I still find it hard to believe that I can make this gorgeous bread. See the photo below? I made it last weekend. And it is incredibly easy.
It looks just like those rustic loaves with French names that you buy in good bakeries. Except . . . a bakery-loaf won't fill your house with the aroma of fresh baked bread. You won't get to hear the crack - crack - crack as the loaf cools on your counter. You won't get to cut it while it is still warm enough to melt butter. Your first bite of this bread is all crunchy noise followed by good solid chewiness and then a sinking into the creamy center. My eyes glaze over just thinking about it.
Well. I like bread. I get a little goofy over it.

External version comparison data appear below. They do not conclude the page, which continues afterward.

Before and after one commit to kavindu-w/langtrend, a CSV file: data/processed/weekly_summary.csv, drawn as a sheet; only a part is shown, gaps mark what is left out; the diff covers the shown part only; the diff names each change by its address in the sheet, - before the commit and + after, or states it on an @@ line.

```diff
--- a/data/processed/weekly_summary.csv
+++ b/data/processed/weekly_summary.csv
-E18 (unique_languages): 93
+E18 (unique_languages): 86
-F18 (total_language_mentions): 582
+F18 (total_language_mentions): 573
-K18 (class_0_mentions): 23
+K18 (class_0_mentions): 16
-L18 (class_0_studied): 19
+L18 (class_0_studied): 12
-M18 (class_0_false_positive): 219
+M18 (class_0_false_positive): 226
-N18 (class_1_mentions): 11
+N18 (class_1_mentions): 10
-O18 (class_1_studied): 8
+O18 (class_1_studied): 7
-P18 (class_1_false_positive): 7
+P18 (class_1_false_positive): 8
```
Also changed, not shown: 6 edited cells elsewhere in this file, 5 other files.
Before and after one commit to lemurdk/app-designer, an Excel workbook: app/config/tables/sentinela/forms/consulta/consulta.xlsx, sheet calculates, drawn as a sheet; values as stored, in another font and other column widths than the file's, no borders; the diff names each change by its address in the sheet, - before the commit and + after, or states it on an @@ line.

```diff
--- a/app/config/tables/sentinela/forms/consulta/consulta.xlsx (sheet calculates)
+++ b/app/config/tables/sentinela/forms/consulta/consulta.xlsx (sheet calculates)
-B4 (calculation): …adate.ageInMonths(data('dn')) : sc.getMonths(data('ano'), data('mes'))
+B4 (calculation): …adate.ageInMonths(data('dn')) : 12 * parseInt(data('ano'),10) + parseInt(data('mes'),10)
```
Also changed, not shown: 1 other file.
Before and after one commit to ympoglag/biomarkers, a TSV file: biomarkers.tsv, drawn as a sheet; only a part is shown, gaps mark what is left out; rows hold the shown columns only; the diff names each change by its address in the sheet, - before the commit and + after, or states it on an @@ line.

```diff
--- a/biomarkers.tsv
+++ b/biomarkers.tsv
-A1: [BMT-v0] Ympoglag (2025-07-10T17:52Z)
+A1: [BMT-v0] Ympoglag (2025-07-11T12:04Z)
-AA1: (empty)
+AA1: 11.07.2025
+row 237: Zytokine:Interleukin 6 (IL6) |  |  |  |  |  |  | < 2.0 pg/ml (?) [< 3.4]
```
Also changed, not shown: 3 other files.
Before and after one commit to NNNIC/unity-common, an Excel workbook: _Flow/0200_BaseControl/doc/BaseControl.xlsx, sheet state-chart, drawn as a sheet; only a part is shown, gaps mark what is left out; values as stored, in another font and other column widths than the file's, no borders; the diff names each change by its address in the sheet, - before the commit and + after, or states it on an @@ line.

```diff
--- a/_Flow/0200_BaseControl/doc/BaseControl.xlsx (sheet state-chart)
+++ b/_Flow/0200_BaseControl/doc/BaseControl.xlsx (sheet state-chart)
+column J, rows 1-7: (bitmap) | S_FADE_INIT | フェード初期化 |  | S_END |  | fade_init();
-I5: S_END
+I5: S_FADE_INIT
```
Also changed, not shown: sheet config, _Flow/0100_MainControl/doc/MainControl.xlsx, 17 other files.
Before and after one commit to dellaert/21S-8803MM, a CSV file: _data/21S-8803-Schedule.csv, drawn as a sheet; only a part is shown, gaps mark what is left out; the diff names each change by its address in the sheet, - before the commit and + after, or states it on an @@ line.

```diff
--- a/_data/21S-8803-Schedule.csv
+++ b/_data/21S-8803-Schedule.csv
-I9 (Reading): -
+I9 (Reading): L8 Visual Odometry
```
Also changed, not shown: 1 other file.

The bread in the photo may look showy, but it doesn't have a fancy name. I have stood at the counter at a bakery in Boulder and read the list of proffered breads, confused by the myriad names. Which one do I want? How do I pronounce it? Nope, this recipe is titled simply "basic no-knead bread". I got the recipe from a class I took on no-knead breads at the Culinary School of the Rockies
I was no novice to no-knead breads when I took the class. Several years ago I came across and tried a recipe in a King Arthur Flour
catalog on a no-knead bread, and then I found some recipes in online articles. I bought a book on no-kneads too. I had a few successes, a few failures over the years. I gotta hand it to the Culinary School: That class brought it all together so that I can now make a beautiful loaf each time I try.
The trick to this bread is not in the mixing, but in the oven. You have to get your oven hot, very hot. 475 degrees Fahrenheit. You have to use a lidded crockery pot. You have to heat the lidded crockery pot in the very hot oven for a half hour. The noisy oven fan will be on. Your kitchen will be hot. You have to open the very hot oven and the very hot pot and drop in the dough and quickly close the pot. Without hurting yourself.
You then close the oven door and wait.
It's worth every hot moment.
If you are interested, follow the "more" link to find out exactly how I make this bread. Oh and another thing - you have to remember to start the bread the day before. Easier said than done!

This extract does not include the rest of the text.